(Beginning of DATA SUPPLIED)

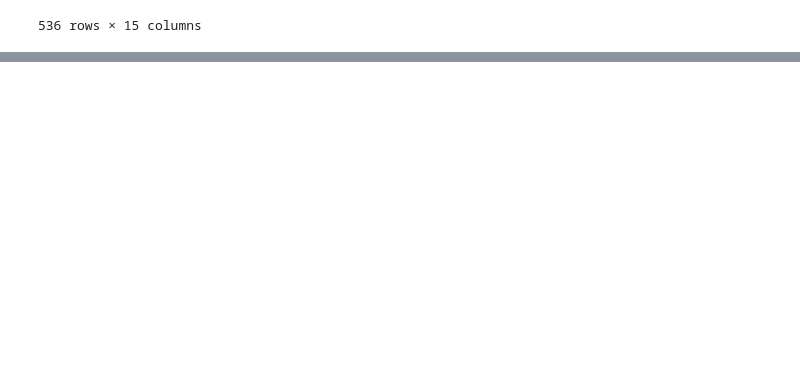
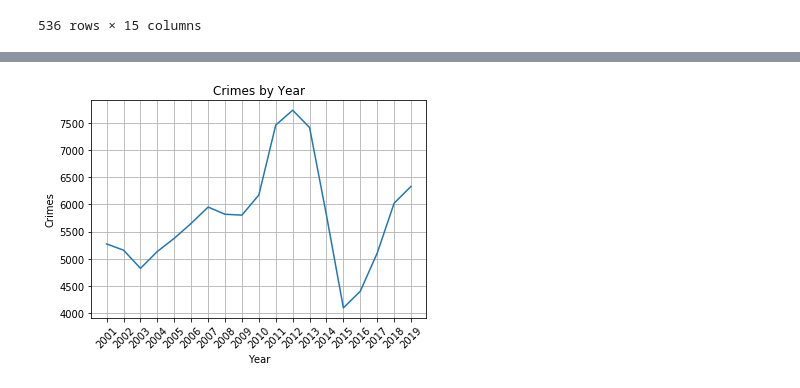
Before and after one commit to o0oo000o0o0o/Project-1, a Jupyter notebook: project.ipynb, the cells around one changed output, grey strips where cells are left out. Saved outputs shown, nothing was run; the diff lists cells and outputs as text; code cells hidden in the pictures; blank space fills up the shorter version.

Commit message:
Add Graphs

```diff
--- a/project.ipynb
+++ b/project.ipynb
@@ -463,0 +480,24 @@ homicide
+# %%
+# Created list of project data by year
+plot_year = [year_2001, year_2002, year_2003, year_2004, year_2005, year_2006, year_2007, year_2008, year_2009, year_2010, year_2011, year_2012, year_2013, year_2014, year_2015, year_2016, year_2017, year_2018, year_2019]
+
+# Created empty list to append total crime count for that year
+total_crime_year = []
+
+# Created year list to plot
+year = [2001, 2002, 2003, 2004, 2005, 2006, 2007, 2008, 2009, 2010, 2011, 2012, 2013, 2014, 2015, 2016, 2017, 2018, 2019]
+
+# For loop to add total crime count to list above
+for x in range(19):
+    total_crime_year.append(plot_year[x]["Primary Type"].count())
+
+# Plotted year vs crime count
+plt.plot(year, total_crime_year)
+plt.xticks(ticks = year, rotation = 45)
+plt.ylabel("Crimes")
+plt.xlabel("Year")
+plt.title("Crimes by Year")
+plt.grid()
+plt.show()
+# %% [output]
+[figure, added]
```
Also changed, not shown: parts of 13 cells of this notebook.
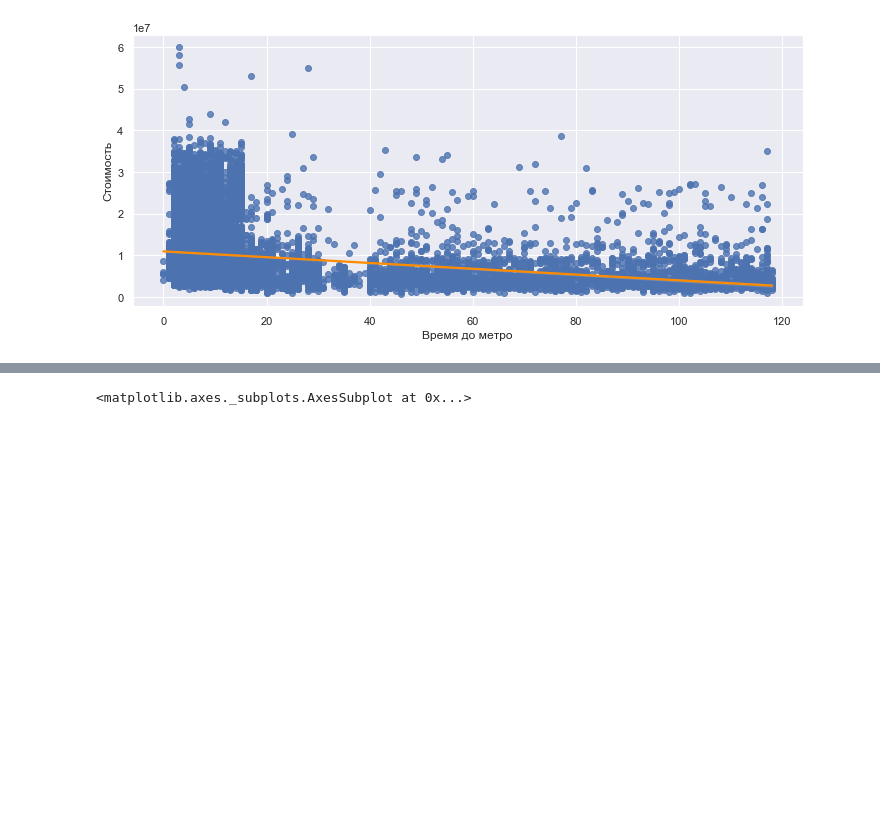
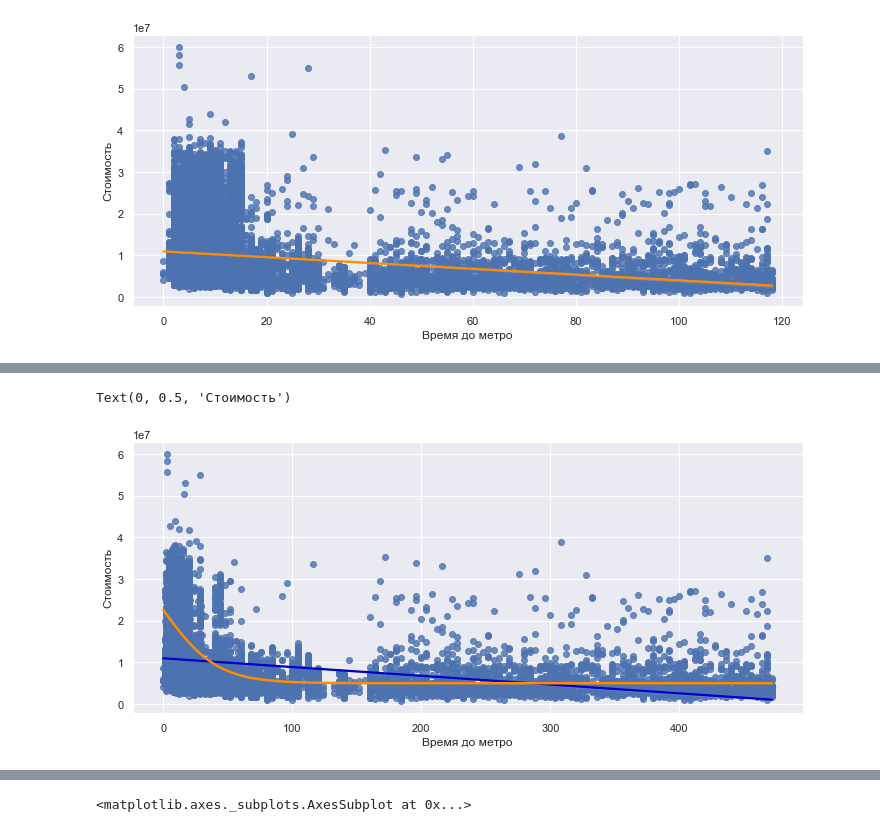
Before and after one commit to aleksanp/cian_prices, a Jupyter notebook: cian_prices.ipynb, the cells around one changed output, grey strips where cells are left out. Saved outputs shown, nothing was run; the diff lists cells and outputs as text; code cells hidden in the pictures; blank space fills up the shorter version.

```diff
--- a/cian_prices.ipynb
+++ b/cian_prices.ipynb
@@ -788,0 +840,32 @@ sns.regplot(cian_data_filled["Время до метро"],
+# %%
+# Fit the 'time to subway' distribution
+
+import scipy
+
+def fit_time_to_sub(x, a, b, c):
+    return (a / (1 + np.exp(b*x))) + c
+
+
+p0 = (-3.5 * 10**7, -0.048, 4 * 10**7)
+
+
+# pars, _ = scipy.optimize.curve_fit(
+#     fit_time_to_sub, cian_data_filled_copy["Время до метро"],
+#     cian_data_filled_copy["Стоимость"], p0=p0)
+# print(pars)
+
+
+plt.figure(figsize=(12,5))
+
+sns.regplot(cian_data_filled_copy["Время до метро"],
+            cian_data_filled_copy["Стоимость"],
+            line_kws={'color': 'mediumblue'})
+ax = sns.lineplot(
+    cian_data_filled_copy["Время до метро"],
+    fit_time_to_sub(cian_data_filled_copy["Время до метро"], *p0),
+    color='darkorange',
+    linewidth=2.5)
+ax.set_ylabel('Стоимость')
+# %% [output]
+Text(0, 0.5, 'Стоимость')
+[figure, added]
```
Also changed, not shown: parts of 48 cells of this notebook.
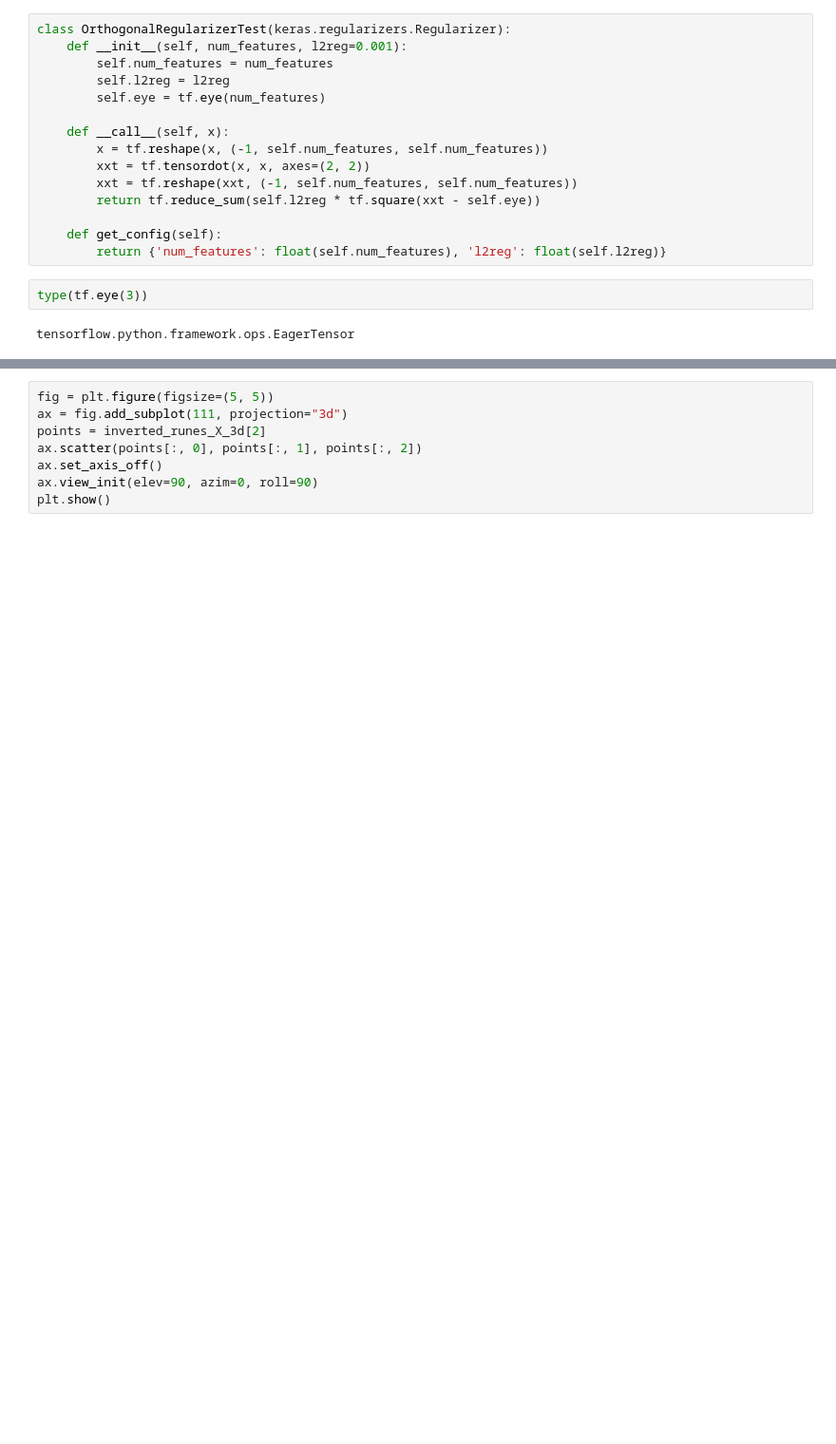
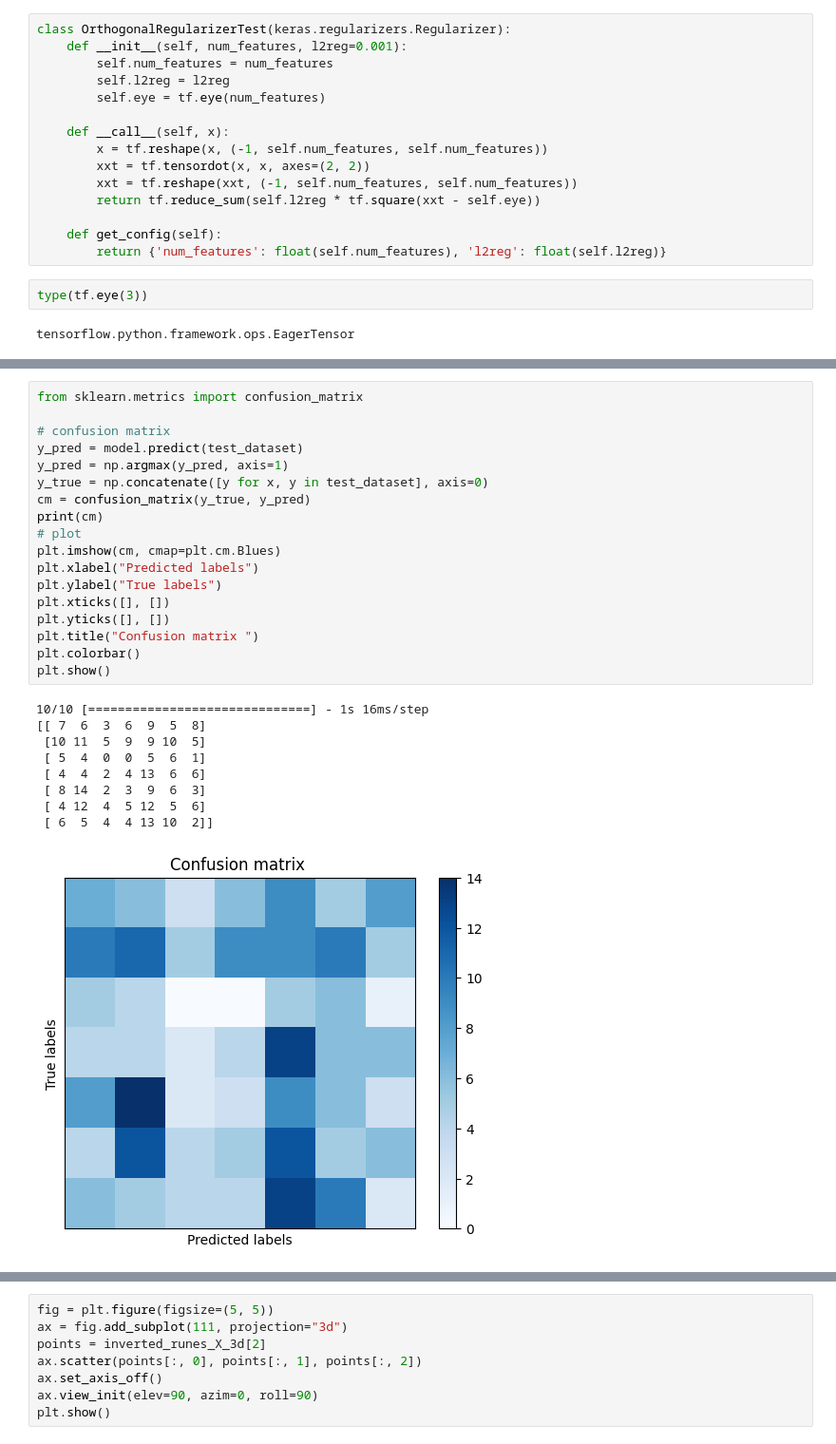
Before and after one commit to PeterHelf/SymbolClassifier, a Jupyter notebook: symbol_3d_model_creator.ipynb, the cells around one changed output, grey strips where cells are left out. Shown at 95% size. Cells and saved outputs as stored; diff of their text form; blank space fills up the shorter version.

```diff
--- a/symbol_3d_model_creator.ipynb
+++ b/symbol_3d_model_creator.ipynb
@@ -230,3 +257,31 @@ Epoch 20/20
+# %%
+from sklearn.metrics import confusion_matrix
+
+# confusion matrix
+y_pred = model.predict(test_dataset)
+y_pred = np.argmax(y_pred, axis=1)
+y_true = np.concatenate([y for x, y in test_dataset], axis=0)
+cm = confusion_matrix(y_true, y_pred)
+print(cm)
+# plot
+plt.imshow(cm, cmap=plt.cm.Blues)
+plt.xlabel("Predicted labels")
+plt.ylabel("True labels")
+plt.xticks([], [])
+plt.yticks([], [])
+plt.title("Confusion matrix ")
+plt.colorbar()
+plt.show()
+# %% [output]
+10/10 [==============================] - 1s 16ms/step
+[[ 7  6  3  6  9  5  8]
+ [10 11  5  9  9 10  5]
+ [ 5  4  0  0  5  6  1]
+ [ 4  4  2  4 13  6  6]
+ [ 8 14  2  3  9  6  3]
+ [ 4 12  4  5 12  5  6]
+ [ 6  5  4  4 13 10  2]]
+[figure, added]
 # %%
 class_map = {}
 class_map[0] = "Time"
```
Also changed, not shown: parts of 19 cells of this notebook, 9 other files.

(End of DATA SUPPLIED)

▸ AIM OF THE EXERCISE: Report back every line of the entries in which "count" occurs.

▸ SOLUTION:
+# Created empty list to append total crime count for that year
+# For loop to add total crime count to list above
+    total_crime_year.append(plot_year[x]["Primary Type"].count())
+# Plotted year vs crime count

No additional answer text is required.